It’s all about serving the underserved.
The importance of diversity and social equity in marketing has become more and more pronounced in the last couple decades, and DH was a pioneer in the field.
DH was the first Inland Northwest communications agency to work closely with the region’s Native American tribes and its casinos as clients, something that is still a source of pride for Jim, a member of the Colville Confederated Tribes.
“My goal was to start showing tribes as our neighbors and our friends,” Jim says. “These aren’t just casinos. These are community members. These are community supporters. These are community providers.”
As more and more agencies push practices of diversity, equity and inclusion to the top of their priority lists, it’s not enough to merely adopt a DEI ethos, the Desautels say: Organizations need to recognize that many cultural and social systems are built unfairly, and let that reflect in their work.
“The only way we can move forward is to acknowledge the trauma of the past, and the way many systems were built, but also be hopeful and optimistic and take the best of what’s out there,” Cher says. “For organizations developing a DEI statement, that’s just the beginning. You’ve got to live with it and build on it and make sure it’s in the hearts and minds of your people.”
DH is still driven by Jim & Cher’s founding values.
DH was founded on the notion of zealotry — the firm would not only commit wholeheartedly to its clients, but become full-throated advocates for their missions, values and visions. Those ideals are still a key part of DH’s business model, which aims to empower people, causes and organizations in order to create positive change in society.
All that originates from Jim and Cher. They’re careful to note that an employee can only be a true zealot if they feel their voice is heard, and that their viewpoint is as valuable as any of their coworkers, regardless of seniority.

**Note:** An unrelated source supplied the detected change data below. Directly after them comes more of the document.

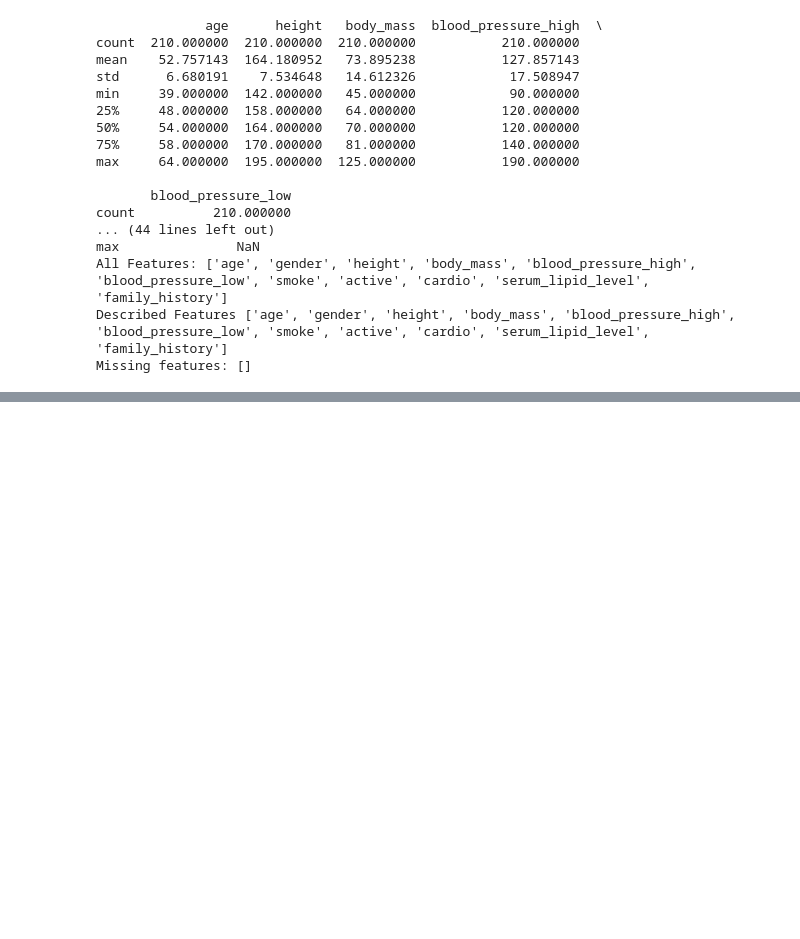
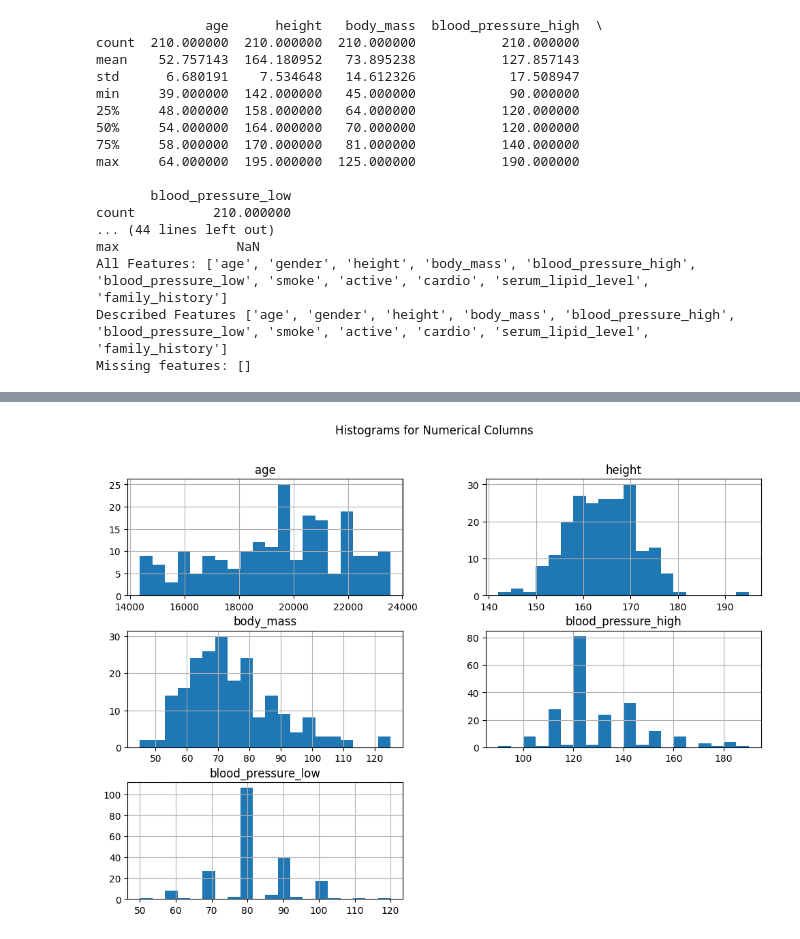
Before and after one commit to Shyamraja/CardioDataPreparation-Analysis, a Jupyter notebook: exercise.ipynb, the cells around one changed output, grey strips where cells are left out. Drawn from its saved outputs; the diff is of its cells as text; code cells hidden in the pictures; blank space fills up the shorter version.

```diff
--- a/exercise.ipynb
+++ b/exercise.ipynb
@@ -202,0 +221,13 @@ print( all_features_descriptives)
+# %%
+import pandas as pd
+data_path = "CardioCare_ex1.csv"
+#if you just give the name of the file it will look for the data in the same folder as your script
+data = pd.read_csv(data_path, dtype = {'age': 'int', 'height': 'int', 'body_mass':'int',
+                'blood_pressure_low':'int', 'blood_pressure_high':'int', 'gender': 'boolean', 'smoke': 'boolean',
+       'active':'boolean', 'cardio':'boolean', 'serum_lipid_level':'category', 'family_history':'boolean'})
+
+# read in the dataset with no arguments
+wrongly_read_data = pd.read_csv(data_path)
+
+# calculate descriptives for the data that was wrongly read in.
+wrongly_read_data.describe()
@@ -202,0 +244,25 @@ print( all_features_descriptives)
+# %%
+import matplotlib.pyplot as plt
+
+column_types = {
+    'age': 'int',
+    'height': 'int',
+    'body_mass':'int',
+    'blood_pressure_low':'int',
+    'blood_pressure_high':'int',
+    'gender': 'boolean',
+    'smoke': 'boolean',
+    'active':'boolean',
+    'cardio':'boolean',
+    'serum_lipid_level':'category',
+    'family_history':'boolean'
+}
+data = pd.read_csv(data_path, dtype = column_types)
+#defining the numerical columns
+numerical_columns = ['age', 'height', 'body_mass', 'blood_pressure_high', 'blood_pressure_low']
+# creating histogram of particular columns
+data[numerical_columns].hist(figsize=(12, 8), bins=20)
+plt.suptitle('Histograms for Numerical Columns')
+plt.show()
+# %% [output]
+[figure, added]
```
Also changed, not shown: parts of 2 cells of this notebook.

“Letting people have their lives and their passions is important,” Cher says. “We go out of our way to have people be healthy in the workplace, and play to their strengths.”
“A company has to continue to unleash its ability and its power,” Jim says, adding that a firm is only as successful as the people it chooses to represent it. “If you hire well, you can do a lot of good things. And I always bragged that I hired well.”
Looking to the future.
As DH closes out its first quarter century, the agency’s staff is 10 times what it was in the beginning, and its work has morphed and evolved right alongside our increasingly hyperconnected world. Yet the principles and value systems that were first scratched out on the Desautels’ napkin remain in place, and the founders hope DH’s best, most productive years are still ahead of it.
“25 years is a lot in life, but it’s pretty young for a firm,” Cher says. “In terms of scale, ability and passion and talent, larger firms really don’t have anything on DH.”